Recently I was invited to participate in a panel on fecal incontinence (FI) for a series, Second Opinion, being recorded by PBS television station WXXI in Rochester, New York. The program, one of 13 in a series on a wide variety of health topics, featured Dr. Peter Salgo of New York Presbyterian Hospital in New York City as host and included two colon & rectal surgeons as well as a patient from Cleveland Clinic, along with me. It was the first time the series had addressed fecal incontinence as a topic.
There are various definitions of "fecal incontinence" which covers lack of bowel control. When flatus, or loss over gas, is included in the definition, it is referred to as "anal incontinence." Otherwise, FI refers to the loss of control over stool, whether solid or liquid. Staining one's brief or underwear is incontinence if it is not caused by insufficient wiping following a bowel movement. As true with urinary incontinence, there are degrees of severity that also include frequency of incontinent episodes, or events.
Published prevalence estimates for FI among community-dwelling adults vary widely. This is due only in part to variation in definitions and how individuals interpret severity of symptoms. Incidence is also impacted by the willingness of individuals to report such symptoms, whether anonymously in a survey or when prompted privately by a visit with a healthcare provider. Although in 2001, the NIH estimated its prevalence to be 5.5 - 6.5 million, just six years later the NIH went on record estimating prevalence in the community to range from 6% in those women younger than 40 years to 15% in older women. Among men living in the community, FI is less prevalent but still ranges from 6-10%, also increasing with age1. The Mayo Clinic estimates that prevalence in women ranges from 7% beginning in the third decade of life to 22% by the sixth decade and increasing steadily from there, with symptoms categorized as mild (45%), moderate (50%), or severe (5%)2. Consequently, more than one in 10 adult women in the population has FI, with prevalence up to 70% among the most dependent residents of nursing homes.
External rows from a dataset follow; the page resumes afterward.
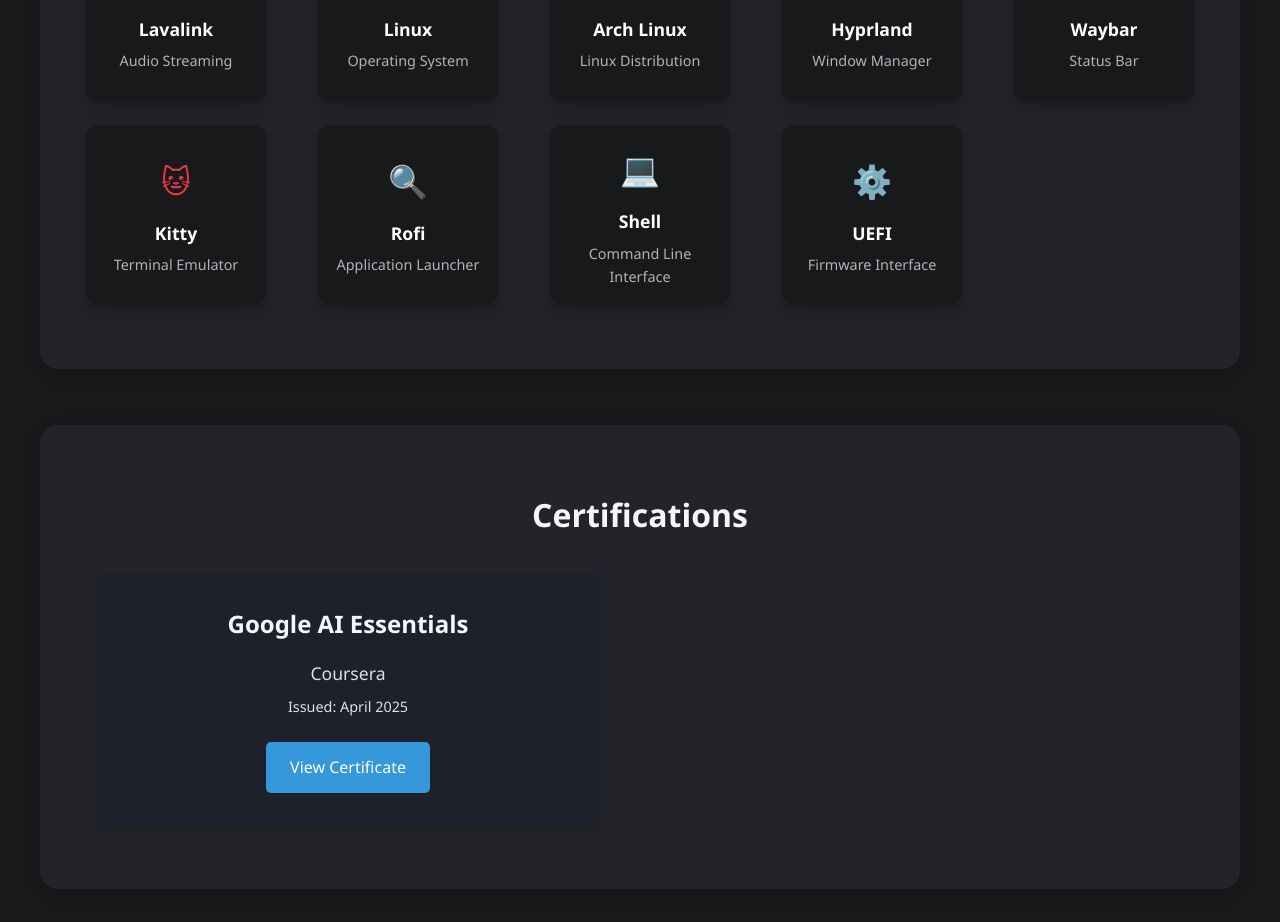
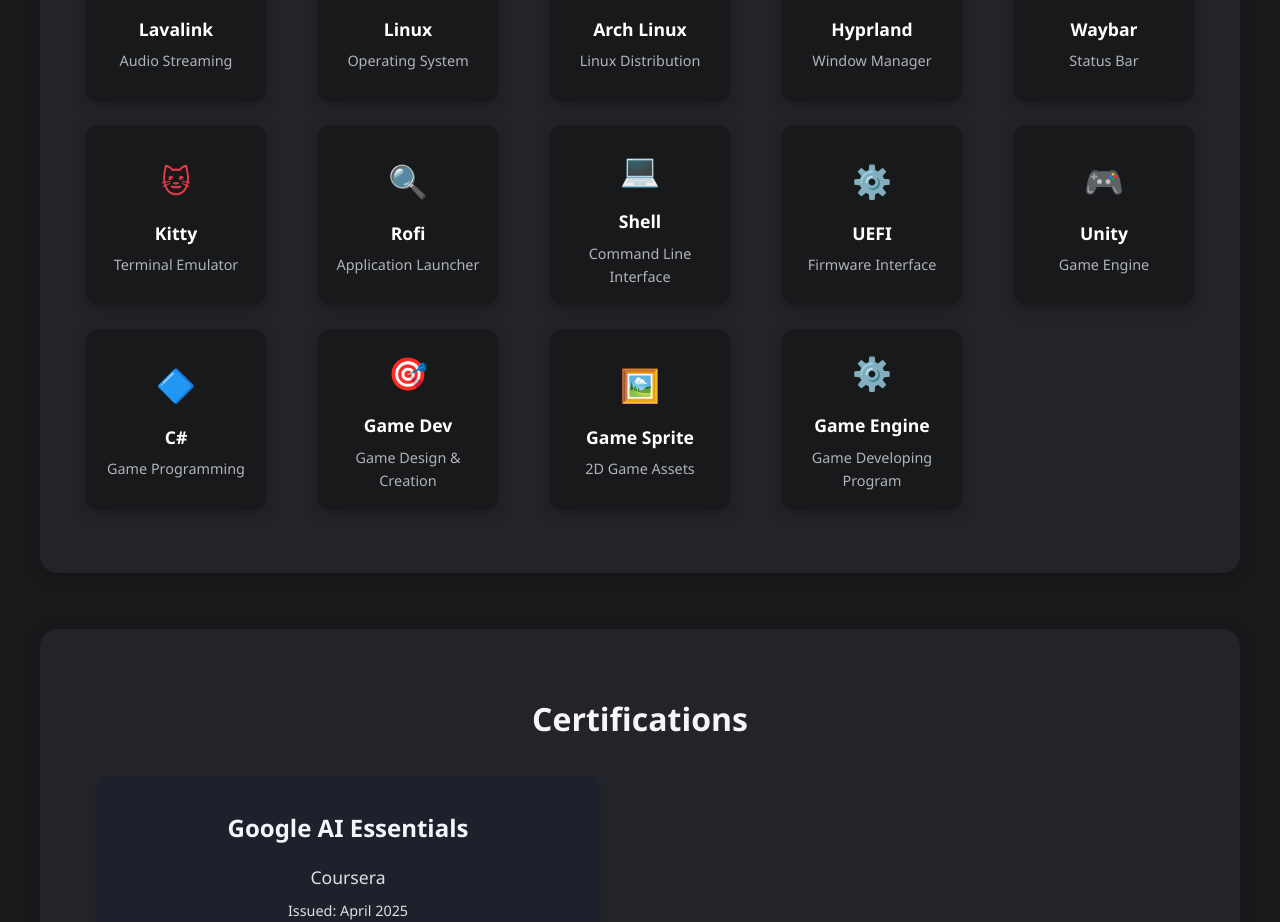
Before and after one commit to khangchung15/portfolio, a React (Create React App) app: page / in a window 1280 px wide. Shown: the part 3520-4442 px from the top of the page. Built offline with nearby package versions, Linux system fonts and the light colour scheme.

Commit message:
Added links to tech

```diff
--- a/src/components/Projects.jsx
+++ b/src/components/Projects.jsx
@@ -54,7 +54,12 @@
   'Kitty': 'https://sw.kovidgoyal.net/kitty/',
   'Rofi': 'https://github.com/davatorium/rofi/wiki',
   'Shell': 'https://www.gnu.org/software/bash/manual/bash.html',
-  'UEFI': 'https://uefi.org/specifications'
+  'UEFI': 'https://uefi.org/specifications',
+  'C#': 'https://learn.microsoft.com/en-us/dotnet/csharp/',
+  'Game Development': 'https://en.wikipedia.org/wiki/Video_game_development',
+  'Game Engine': 'https://www.arm.com/glossary/gaming-engines',
+  'Game Sprite': 'https://docs.unity3d.com/Manual/Sprites.html',
+  'Unity': 'https://unity.com/',
 };
 
 const Projects = () => {
--- a/src/components/Skills.jsx
+++ b/src/components/Skills.jsx
@@ -13,17 +13,14 @@
   'PostgreSQL': 'https://www.postgresql.org/docs/',
   'JSON': 'https://www.json.org/json-en.html',
   'Java': 'https://docs.oracle.com/en/java/',
+  'Minecraft Forge API': 'https://docs.minecraftforge.net/',
   'Aseprite': 'https://www.aseprite.org/',
+  'IntelliJ': 'https://www.jetbrains.com/help/idea/',
   'Flask': 'https://flask.palletsprojects.com/',
+  'BeautifulSoup': 'https://www.crummy.com/software/BeautifulSoup/bs4/doc/',
+  'GitHub Pages': 'https://docs.github.com/en/pages',
   'Node.js': 'https://nodejs.org/en/docs/',
   'HTML/CSS': 'https://developer.mozilla.org/en-US/docs/Web/HTML/CSS',
-  'Pixel Art': 'https://en.wikipedia.org/wiki/Pixel_art',
-  'C++': 'https://devdocs.io/cpp/',
-  'R': 'https://www.r-project.org/about.html',
-  'UI': 'https://en.wikipedia.org/wiki/User_interface_design',
-  'Data scraping': 'https://www.okta.com/identity-101/data-scraping/',
-  'BeautifulSoup': 'https://www.crummy.com/software/BeautifulSoup/bs4/doc/',
-  'GitHub Pages': 'https://docs.github.com/en/pages',
   'Swiper.js': 'https://swiperjs.com/get-started',
   'Jest': 'https://jestjs.io/docs/getting-started',
   'Discord.py': 'https://discordpy.readthedocs.io/',
@@ -40,7 +37,12 @@
   'Kitty': 'https://sw.kovidgoyal.net/kitty/',
   'Rofi': 'https://github.com/davatorium/rofi/wiki',
   'Shell': 'https://www.gnu.org/software/bash/manual/bash.html',
-  'UEFI': 'https://uefi.org/specifications'
+  'UEFI': 'https://uefi.org/specifications',
+  'Unity': 'https://docs.unity3d.com/',
+  'C#': 'https://learn.microsoft.com/en-us/dotnet/csharp/',
+  'Game Development': 'https://en.wikipedia.org/wiki/Video_game_development',
+  'Game Engine': 'https://www.arm.com/glossary/gaming-engines',
+  'Game Sprite': 'https://docs.unity3d.com/Manual/Sprites.html'
 };
 
 const skills = [
@@ -277,6 +279,36 @@
     title: 'UEFI',
     subtitle: 'Firmware Interface',
     link: techLinks['UEFI']
+  },
+  {
+    icon: '🎮',
+    title: 'Unity',
+    subtitle: 'Game Engine',
+    link: techLinks['Unity']
+  },
+  {
+    icon: '🔷',
+    title: 'C#',
+    subtitle: 'Game Programming',
+    link: techLinks['C#']
+  },
+  {
+    icon: '🎯',
+    title: 'Game Dev',
+    subtitle: 'Game Design & Creation',
+    link: techLinks['Game Development']
+  },
+  {
+    icon: '🖼️',
+    title: 'Game Sprite',
+    subtitle: '2D Game Assets',
+    link: techLinks['Game Sprite']
+  },
+  {
+    icon: '⚙️',
+    title: 'Game Engine',
+    subtitle: 'Game Developing Program',
+    link: techLinks['Game Engine']
   }
 ];
 
```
Women are more susceptible to FI than men, in part because of nerve damage that occurs during prolonged labor and childbirth but also because women are more prone to suffer from constipation. Thus, vaginal delivery and chronic straining are risk factors for not only FI but double incontinence. Pudendal nerve neuropathy, particularly in women, may be responsible for deterioration of continence over the years3. It should come as no surprise that routine episiotomy and forceps delivery are the most easily preventable precipitating factors for fecal incontinence. Much more research is needed to understand risk factors, particularly for double incontinence. Half of all women with fecal incontinence are estimated to experience urinary incontinence, strongly suggesting underlying pelvic floor disorders. And twenty percent of those with urinary incontinence also suffer from fecal incontinence, indicating more than just anal sphincter deficiencies or tears.
The symptoms are a burden to patient and caregiver alike and come at both a psychological and economic cost of enormous proportions. That's the bad news.
The good news is that increasing options are becoming available to individuals to help manage and even eliminate symptoms. Behaviorally, dietary changes can improve consistency and frequency of bowel movements. Calcium-rich foods slow transit time. Fiber is an important bulking agent, especially for people experiencing chronic bouts of diarrhea. Biofeedback can improve the function of the anal sphincter if it's slightly damaged. An artificial anal sphincter is now FDA approved, and recently published research highlights the efficacy of the Interstim® device using pacemaker technology in treating fecal urgency in at least half of all patients receiving the implant4. Injectibles are also being investigated and new medication is soon coming onto the market.
No one should hide in embarrassment. Get educated and open the discussion.
1NIH State-of-the-Science Conference Statement on Prevention of Fecal and Urinary Incontinence in Adults, Volume 24, Number 1, December 10-12, 2007, National Institutes of Health, Washington, DC.
2 Bharucha AE, Zinsmeister AR, Locke GR, Seide BM, McKeon K, Schleck CD, and Melton LJ. (2005). Prevalence and burden of fecal incontinence: a population-based study in women. Gastroenterology, 129 (1): 42- 49.
3Lacima G and Pera M (2003). Combined fecal and urinary incontinence: an update. Current Opinion in Obstetrics & Gynecology, 15 (5): 405- 410.
4Kim DH, Faruqui N, and Ghoniem GM (2010). Sacral neuromodulation outcomes in patients with urinary urge incontinence and concomitant urge fecal incontinence. Female Pelvic Medicine and Reconstructive Surgery, 16(3), 171-178.
Published On: June 30, 2010